An exact, complete printout of the listing is wanted, minus its images.
(Excerpted records begins)
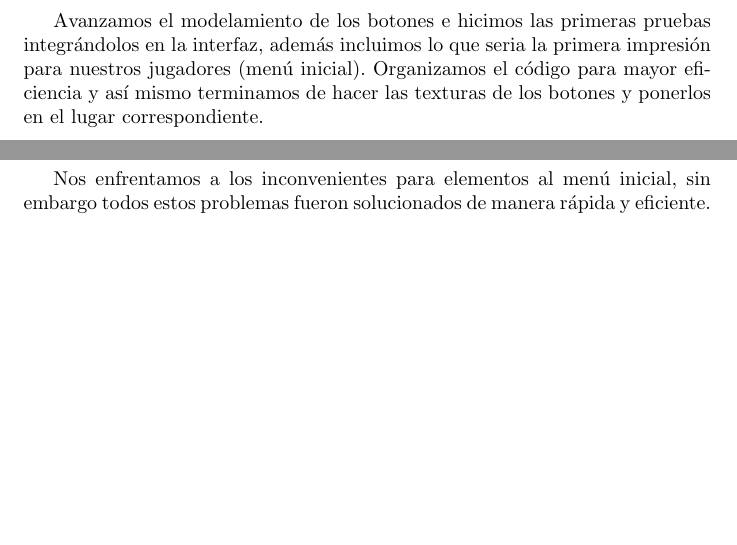
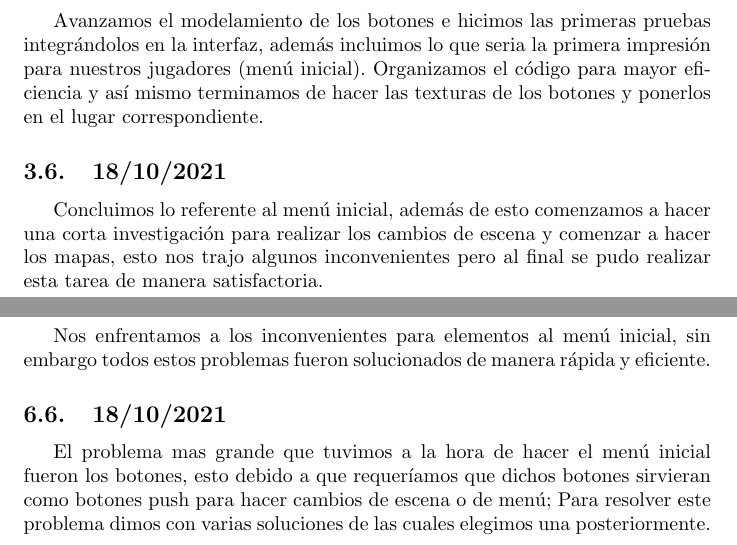
Before and after one commit to SamuelRuizVargas/Proyecto-Final, a LaTeX document (Informe(s)/9-octubre-2021 (Informe Final)/Archivos Tex/main.tex): two parts of pages 5 and 7 of 7, joined at a grey line, cut so that both start at the same text, the shorter picture padded with empty space. Compiled offline with pdfLaTeX.

Commit message:
Actualizado informe

```diff
--- a/Informe(s)/9-octubre-2021 (Informe Final)/Archivos Tex/main.tex
+++ b/Informe(s)/9-octubre-2021 (Informe Final)/Archivos Tex/main.tex
@@ -126,6 +126,9 @@
     \subsection{16/10/2021}
     Avanzamos el modelamiento de los botones e hicimos las primeras pruebas integrándolos en la interfaz, además incluimos lo que seria la primera impresión para nuestros jugadores (menú inicial). Organizamos el código para mayor eficiencia y así mismo terminamos de hacer las texturas de los botones y ponerlos en el lugar correspondiente.
 
+    \subsection{18/10/2021}
+    Concluimos lo referente al menú inicial, además de esto comenzamos a hacer una corta investigación para realizar los cambios de escena y comenzar a hacer los mapas, esto nos trajo algunos inconvenientes pero al final se pudo realizar esta tarea de manera satisfactoria.
+
 \section{Modelamiento de las Clases}
     \subsection{Imagen}
     Es la primera clase que modelamos puesto a que era la mas simple y nos ayuda a darle algo de estética al programa y así no perder de vista nuestro objetivo. La clase cuenta con atributos básicos como altura, ancho y sus coordenadas de posición, esto debido a que su único trabajo es el de desplegar imágenes en una escena y poder moverlas con el setPos(). Los métodos que la componen son los necesarios para usarla como herencia de QGraphicsItem que son el painter y el boundingRect, además de esto nos encargamos de la textura que necesitamos haciendo uso de el constructor y unos cuantos condicionales.
@@ -154,4 +157,7 @@
     \subsection{16/10/2021}
      Nos enfrentamos a los inconvenientes para elementos al menú inicial, sin embargo todos estos problemas fueron solucionados de manera rápida y eficiente.
 
+    \subsection{18/10/2021}
+    El problema mas grande que tuvimos a la hora de hacer el menú inicial fueron los botones, esto debido a que requeríamos que dichos botones sirvieran como botones push para hacer cambios de escena o de menú; Para resolver este problema dimos con varias soluciones de las cuales elegimos una posteriormente.
+
 \end{document}
```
(Excerpted records ends)
__Output__.
Before and after one commit to SamuelRuizVargas/Proyecto-Final, a LaTeX document (Informe(s)/9-octubre-2021 (Informe Final)/Archivos Tex/main.tex): two parts of pages 5 and 7 of 7, joined at a grey line, cut so that both start at the same text, the shorter picture padded with empty space. Compiled offline with pdfLaTeX.

Commit message:
Actualizado informe

```diff
--- a/Informe(s)/9-octubre-2021 (Informe Final)/Archivos Tex/main.tex
+++ b/Informe(s)/9-octubre-2021 (Informe Final)/Archivos Tex/main.tex
@@ -126,6 +126,9 @@
     \subsection{16/10/2021}
     Avanzamos el modelamiento de los botones e hicimos las primeras pruebas integrándolos en la interfaz, además incluimos lo que seria la primera impresión para nuestros jugadores (menú inicial). Organizamos el código para mayor eficiencia y así mismo terminamos de hacer las texturas de los botones y ponerlos en el lugar correspondiente.
 
+    \subsection{18/10/2021}
+    Concluimos lo referente al menú inicial, además de esto comenzamos a hacer una corta investigación para realizar los cambios de escena y comenzar a hacer los mapas, esto nos trajo algunos inconvenientes pero al final se pudo realizar esta tarea de manera satisfactoria.
+
 \section{Modelamiento de las Clases}
     \subsection{Imagen}
     Es la primera clase que modelamos puesto a que era la mas simple y nos ayuda a darle algo de estética al programa y así no perder de vista nuestro objetivo. La clase cuenta con atributos básicos como altura, ancho y sus coordenadas de posición, esto debido a que su único trabajo es el de desplegar imágenes en una escena y poder moverlas con el setPos(). Los métodos que la componen son los necesarios para usarla como herencia de QGraphicsItem que son el painter y el boundingRect, además de esto nos encargamos de la textura que necesitamos haciendo uso de el constructor y unos cuantos condicionales.
@@ -154,4 +157,7 @@
     \subsection{16/10/2021}
      Nos enfrentamos a los inconvenientes para elementos al menú inicial, sin embargo todos estos problemas fueron solucionados de manera rápida y eficiente.
 
+    \subsection{18/10/2021}
+    El problema mas grande que tuvimos a la hora de hacer el menú inicial fueron los botones, esto debido a que requeríamos que dichos botones sirvieran como botones push para hacer cambios de escena o de menú; Para resolver este problema dimos con varias soluciones de las cuales elegimos una posteriormente.
+
 \end{document}
```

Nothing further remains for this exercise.